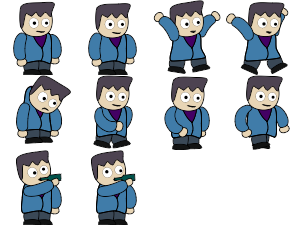
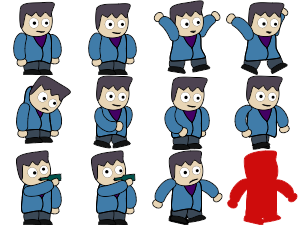
ftr(Core): add death animation

Changed region(s): [[0.51, 0.6533, 0.99, 1.0]]

diff --git a/happily/src/game/Core.js b/happily/src/game/Core.js
@@ -57,6 +57,12 @@ export default class Core {
     /** @type {Flame[]} */
     _flames;
 
+    /** @type {Phaser.GameObjects.Image} */
+    _fade;
+
+    /** @type {Boolean} */
+    _isRestarting;
+
     /**
      * @param {Phaser.Scene} scene 
      */
@@ -136,6 +142,13 @@ export default class Core {
             me._flames.push(flame);
         }
 
+        me._fade = scene.add.image(Consts.Viewport.Width / 2, Consts.Viewport.Height / 2, 'fade')
+            .setScrollFactor(0)
+            .setDepth(Consts.Depth.Max)
+            .setVisible(false);
+
+        me._isRestarting = false;
+
         // phaser
 
         scene.cameras.main
@@ -172,6 +185,9 @@ export default class Core {
 
     update() {
         const me = this;
+
+        if (me._isRestarting)
+            return;
 
         const status = me._player.update();
         me._controls.update();
@@ -210,7 +226,28 @@ export default class Core {
 
         for (let i = 0; i < me._flames.length; ++i) {
             if (me._flames[i].checkDamage(player)) {
-                console.log('TODO: dead!');
+                
+                me._isRestarting = true;
+
+                me._player.makeDeath();
+                if (me._she.state == Enums.SheState.FLY)
+                    me._she.makeDeath();
+
+                me._scene.time.delayedCall(
+                    1000,
+                    () => {
+                        me._fade.setVisible(true).setAlpha(0);
+                        me._scene.add.tween({
+                            targets: me._fade,
+                            alpha: { from: 0, to: 1 },
+                            ease: 'ease.SineInOut',
+                            duration: 3000,
+                            onComplete: () => {
+                                me._scene.scene.restart(me._levelIndex);
+                            }
+                        })
+                    })
+
                 return;
             }
         }

diff --git a/happily/src/scenes/Game.js b/happily/src/scenes/Game.js
@@ -20,6 +20,7 @@ export default class Game extends Phaser.Scene {
 
         Utils.loadImage(me, 'background');
         Utils.loadImage(me, 'big_bottle');
+        Utils.loadImage(me, 'fade');
 
         Utils.loadSpriteSheet(me, 'tiles', Consts.Unit.Small);
         Utils.loadSpriteSheet(me, 'player', Consts.Unit.Big);
@@ -84,6 +85,13 @@ export default class Game extends Phaser.Scene {
             repeat: -1
         });
 
+        me.anims.create({
+            key: 'player_death',
+            frames: me.anims.generateFrameNumbers('player', { frames: [ 10, 11 ]}),
+            frameRate: 8,
+            repeat: -1
+        });
+
         // she
 
         me.anims.create({
@@ -119,6 +127,13 @@ export default class Game extends Phaser.Scene {
         me.anims.create({
             key: 'she_fly_player_slow',
             frames: me.anims.generateFrameNumbers('she', { frames: [ 9, 10 ] }),
+            frameRate: 8,
+            repeat: -1
+        });
+
+        me.anims.create({
+            key: 'she_death',
+            frames: me.anims.generateFrameNumbers('she', { frames: [ 12, 13 ] }),
             frameRate: 8,
             repeat: -1
         });

diff --git a/happily/src/game/Player.js b/happily/src/game/Player.js
@@ -168,6 +168,14 @@ export default class Player {
         me._container.body.setVelocity(0);
     }
 
+    makeDeath() {
+        const me = this;
+
+        me.disablePhysics();
+        me.isBusy = true;
+        me._sprite.play('player_death', true);
+    }
+
     _getVelocity(fly) {
         const me = this;
 

diff --git a/happily/src/game/She.js b/happily/src/game/She.js
@@ -244,4 +244,14 @@ export default class She {
             }
         });       
     }
+
+    makeDeath() {
+        const me = this;
+
+        if (!!me._tween)
+            me._tween.stop();
+
+        me._wings.setVisible(false);
+        me._sprite.play('she_death');
+    }
 }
== == ==
> **Activity**
The finished answer is an exact repetition of the listing, with every picture removed.

> **Answer for the task**
ftr(Core): add death animation

Changed region(s): [[0.51, 0.6533, 0.99, 1.0]]

diff --git a/happily/src/game/Core.js b/happily/src/game/Core.js
@@ -57,6 +57,12 @@ export default class Core {
     /** @type {Flame[]} */
     _flames;
 
+    /** @type {Phaser.GameObjects.Image} */
+    _fade;
+
+    /** @type {Boolean} */
+    _isRestarting;
+
     /**
      * @param {Phaser.Scene} scene 
      */
@@ -136,6 +142,13 @@ export default class Core {
             me._flames.push(flame);
         }
 
+        me._fade = scene.add.image(Consts.Viewport.Width / 2, Consts.Viewport.Height / 2, 'fade')
+            .setScrollFactor(0)
+            .setDepth(Consts.Depth.Max)
+            .setVisible(false);
+
+        me._isRestarting = false;
+
         // phaser
 
         scene.cameras.main
@@ -172,6 +185,9 @@ export default class Core {
 
     update() {
         const me = this;
+
+        if (me._isRestarting)
+            return;
 
         const status = me._player.update();
         me._controls.update();
@@ -210,7 +226,28 @@ export default class Core {
 
         for (let i = 0; i < me._flames.length; ++i) {
             if (me._flames[i].checkDamage(player)) {
-                console.log('TODO: dead!');
+                
+                me._isRestarting = true;
+
+                me._player.makeDeath();
+                if (me._she.state == Enums.SheState.FLY)
+                    me._she.makeDeath();
+
+                me._scene.time.delayedCall(
+                    1000,
+                    () => {
+                        me._fade.setVisible(true).setAlpha(0);
+                        me._scene.add.tween({
+                            targets: me._fade,
+                            alpha: { from: 0, to: 1 },
+                            ease: 'ease.SineInOut',
+                            duration: 3000,
+                            onComplete: () => {
+                                me._scene.scene.restart(me._levelIndex);
+                            }
+                        })
+                    })
+
                 return;
             }
         }

diff --git a/happily/src/scenes/Game.js b/happily/src/scenes/Game.js
@@ -20,6 +20,7 @@ export default class Game extends Phaser.Scene {
 
         Utils.loadImage(me, 'background');
         Utils.loadImage(me, 'big_bottle');
+        Utils.loadImage(me, 'fade');
 
         Utils.loadSpriteSheet(me, 'tiles', Consts.Unit.Small);
         Utils.loadSpriteSheet(me, 'player', Consts.Unit.Big);
@@ -84,6 +85,13 @@ export default class Game extends Phaser.Scene {
             repeat: -1
         });
 
+        me.anims.create({
+            key: 'player_death',
+            frames: me.anims.generateFrameNumbers('player', { frames: [ 10, 11 ]}),
+            frameRate: 8,
+            repeat: -1
+        });
+
         // she
 
         me.anims.create({
@@ -119,6 +127,13 @@ export default class Game extends Phaser.Scene {
         me.anims.create({
             key: 'she_fly_player_slow',
             frames: me.anims.generateFrameNumbers('she', { frames: [ 9, 10 ] }),
+            frameRate: 8,
+            repeat: -1
+        });
+
+        me.anims.create({
+            key: 'she_death',
+            frames: me.anims.generateFrameNumbers('she', { frames: [ 12, 13 ] }),
             frameRate: 8,
             repeat: -1
         });

diff --git a/happily/src/game/Player.js b/happily/src/game/Player.js
@@ -168,6 +168,14 @@ export default class Player {
         me._container.body.setVelocity(0);
     }
 
+    makeDeath() {
+        const me = this;
+
+        me.disablePhysics();
+        me.isBusy = true;
+        me._sprite.play('player_death', true);
+    }
+
     _getVelocity(fly) {
         const me = this;
 

diff --git a/happily/src/game/She.js b/happily/src/game/She.js
@@ -244,4 +244,14 @@ export default class She {
             }
         });       
     }
+
+    makeDeath() {
+        const me = this;
+
+        if (!!me._tween)
+            me._tween.stop();
+
+        me._wings.setVisible(false);
+        me._sprite.play('she_death');
+    }
 }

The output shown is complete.